[ACTIVITY] Find the word "Bebida" in the records below. List each line containing it.

*** Begin section ***

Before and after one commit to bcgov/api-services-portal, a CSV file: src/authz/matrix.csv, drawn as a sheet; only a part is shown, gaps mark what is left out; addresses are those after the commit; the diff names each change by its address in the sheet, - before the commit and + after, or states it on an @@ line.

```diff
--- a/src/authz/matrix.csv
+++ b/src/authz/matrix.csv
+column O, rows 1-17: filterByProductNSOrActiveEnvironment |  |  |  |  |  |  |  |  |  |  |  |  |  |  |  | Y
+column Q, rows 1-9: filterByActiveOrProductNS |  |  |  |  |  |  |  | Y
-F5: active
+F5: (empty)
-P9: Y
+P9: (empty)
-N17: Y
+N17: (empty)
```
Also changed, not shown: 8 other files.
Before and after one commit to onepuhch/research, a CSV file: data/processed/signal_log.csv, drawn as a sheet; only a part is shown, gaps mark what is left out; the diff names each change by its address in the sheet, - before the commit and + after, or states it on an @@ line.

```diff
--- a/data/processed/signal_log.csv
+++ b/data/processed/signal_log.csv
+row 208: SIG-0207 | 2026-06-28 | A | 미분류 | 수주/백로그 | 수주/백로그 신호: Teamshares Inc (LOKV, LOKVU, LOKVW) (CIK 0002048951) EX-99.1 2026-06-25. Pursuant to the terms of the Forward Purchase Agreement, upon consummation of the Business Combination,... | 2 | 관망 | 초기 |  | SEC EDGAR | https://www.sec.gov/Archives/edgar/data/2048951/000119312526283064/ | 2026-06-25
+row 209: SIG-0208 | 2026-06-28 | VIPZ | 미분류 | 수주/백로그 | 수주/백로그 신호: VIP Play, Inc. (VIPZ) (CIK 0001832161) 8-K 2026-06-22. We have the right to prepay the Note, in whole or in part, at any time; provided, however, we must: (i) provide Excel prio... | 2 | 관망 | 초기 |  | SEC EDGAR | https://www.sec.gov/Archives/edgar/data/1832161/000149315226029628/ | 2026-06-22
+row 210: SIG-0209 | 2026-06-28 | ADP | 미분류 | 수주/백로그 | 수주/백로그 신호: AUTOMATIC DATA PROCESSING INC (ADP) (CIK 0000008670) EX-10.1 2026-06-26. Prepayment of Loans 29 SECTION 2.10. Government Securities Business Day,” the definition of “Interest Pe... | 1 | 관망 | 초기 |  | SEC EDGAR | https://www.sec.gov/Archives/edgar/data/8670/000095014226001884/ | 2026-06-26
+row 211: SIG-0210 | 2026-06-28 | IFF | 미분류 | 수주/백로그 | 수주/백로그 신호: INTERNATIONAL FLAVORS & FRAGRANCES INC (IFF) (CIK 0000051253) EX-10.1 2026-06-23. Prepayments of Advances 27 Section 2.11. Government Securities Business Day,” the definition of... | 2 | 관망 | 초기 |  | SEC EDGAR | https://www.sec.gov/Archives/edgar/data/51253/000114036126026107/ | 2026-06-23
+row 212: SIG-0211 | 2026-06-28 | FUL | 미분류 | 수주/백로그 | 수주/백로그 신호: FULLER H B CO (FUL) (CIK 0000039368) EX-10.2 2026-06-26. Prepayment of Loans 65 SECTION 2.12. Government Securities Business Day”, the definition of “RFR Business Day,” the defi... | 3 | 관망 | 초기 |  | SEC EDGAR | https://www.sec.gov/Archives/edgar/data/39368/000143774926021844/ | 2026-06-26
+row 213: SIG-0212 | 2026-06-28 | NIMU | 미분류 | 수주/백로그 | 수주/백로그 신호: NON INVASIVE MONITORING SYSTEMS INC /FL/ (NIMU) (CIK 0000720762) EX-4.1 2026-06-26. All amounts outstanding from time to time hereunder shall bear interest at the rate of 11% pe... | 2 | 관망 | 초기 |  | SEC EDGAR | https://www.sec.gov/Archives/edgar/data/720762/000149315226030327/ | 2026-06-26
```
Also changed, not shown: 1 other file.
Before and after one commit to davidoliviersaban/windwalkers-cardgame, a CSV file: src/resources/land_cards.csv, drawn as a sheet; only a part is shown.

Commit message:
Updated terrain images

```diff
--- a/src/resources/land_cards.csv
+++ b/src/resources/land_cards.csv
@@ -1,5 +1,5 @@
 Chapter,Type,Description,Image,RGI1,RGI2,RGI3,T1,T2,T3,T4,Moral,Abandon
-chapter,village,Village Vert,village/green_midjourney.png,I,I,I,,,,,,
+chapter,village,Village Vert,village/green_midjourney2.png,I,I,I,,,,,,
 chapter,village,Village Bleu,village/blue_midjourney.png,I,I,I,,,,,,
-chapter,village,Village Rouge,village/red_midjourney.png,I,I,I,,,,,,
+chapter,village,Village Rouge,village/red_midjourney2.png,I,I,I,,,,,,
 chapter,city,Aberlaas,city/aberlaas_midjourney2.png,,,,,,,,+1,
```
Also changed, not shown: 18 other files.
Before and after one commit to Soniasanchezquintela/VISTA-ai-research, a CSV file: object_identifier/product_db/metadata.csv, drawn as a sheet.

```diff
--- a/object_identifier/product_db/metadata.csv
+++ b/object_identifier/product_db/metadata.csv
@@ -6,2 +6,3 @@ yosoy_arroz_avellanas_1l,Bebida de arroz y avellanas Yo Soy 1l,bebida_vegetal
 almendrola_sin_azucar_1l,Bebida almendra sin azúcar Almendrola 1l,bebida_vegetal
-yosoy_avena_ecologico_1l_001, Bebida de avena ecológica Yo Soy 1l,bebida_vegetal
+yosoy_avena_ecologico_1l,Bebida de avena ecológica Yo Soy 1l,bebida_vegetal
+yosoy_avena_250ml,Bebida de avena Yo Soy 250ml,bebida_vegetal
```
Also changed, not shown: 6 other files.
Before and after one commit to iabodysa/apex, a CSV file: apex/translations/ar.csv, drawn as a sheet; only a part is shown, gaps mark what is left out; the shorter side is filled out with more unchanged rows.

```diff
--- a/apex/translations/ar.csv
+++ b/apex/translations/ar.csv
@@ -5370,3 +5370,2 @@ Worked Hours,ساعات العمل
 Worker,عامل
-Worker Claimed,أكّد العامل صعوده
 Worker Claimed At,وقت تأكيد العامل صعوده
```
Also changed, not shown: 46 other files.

*** End section ***

[REPLY]
@@ -6,2 +6,3 @@ yosoy_arroz_avellanas_1l,Bebida de arroz y avellanas Yo Soy 1l,bebida_vegetal
 almendrola_sin_azucar_1l,Bebida almendra sin azúcar Almendrola 1l,bebida_vegetal
-yosoy_avena_ecologico_1l_001, Bebida de avena ecológica Yo Soy 1l,bebida_vegetal
+yosoy_avena_ecologico_1l,Bebida de avena ecológica Yo Soy 1l,bebida_vegetal
+yosoy_avena_250ml,Bebida de avena Yo Soy 250ml,bebida_vegetal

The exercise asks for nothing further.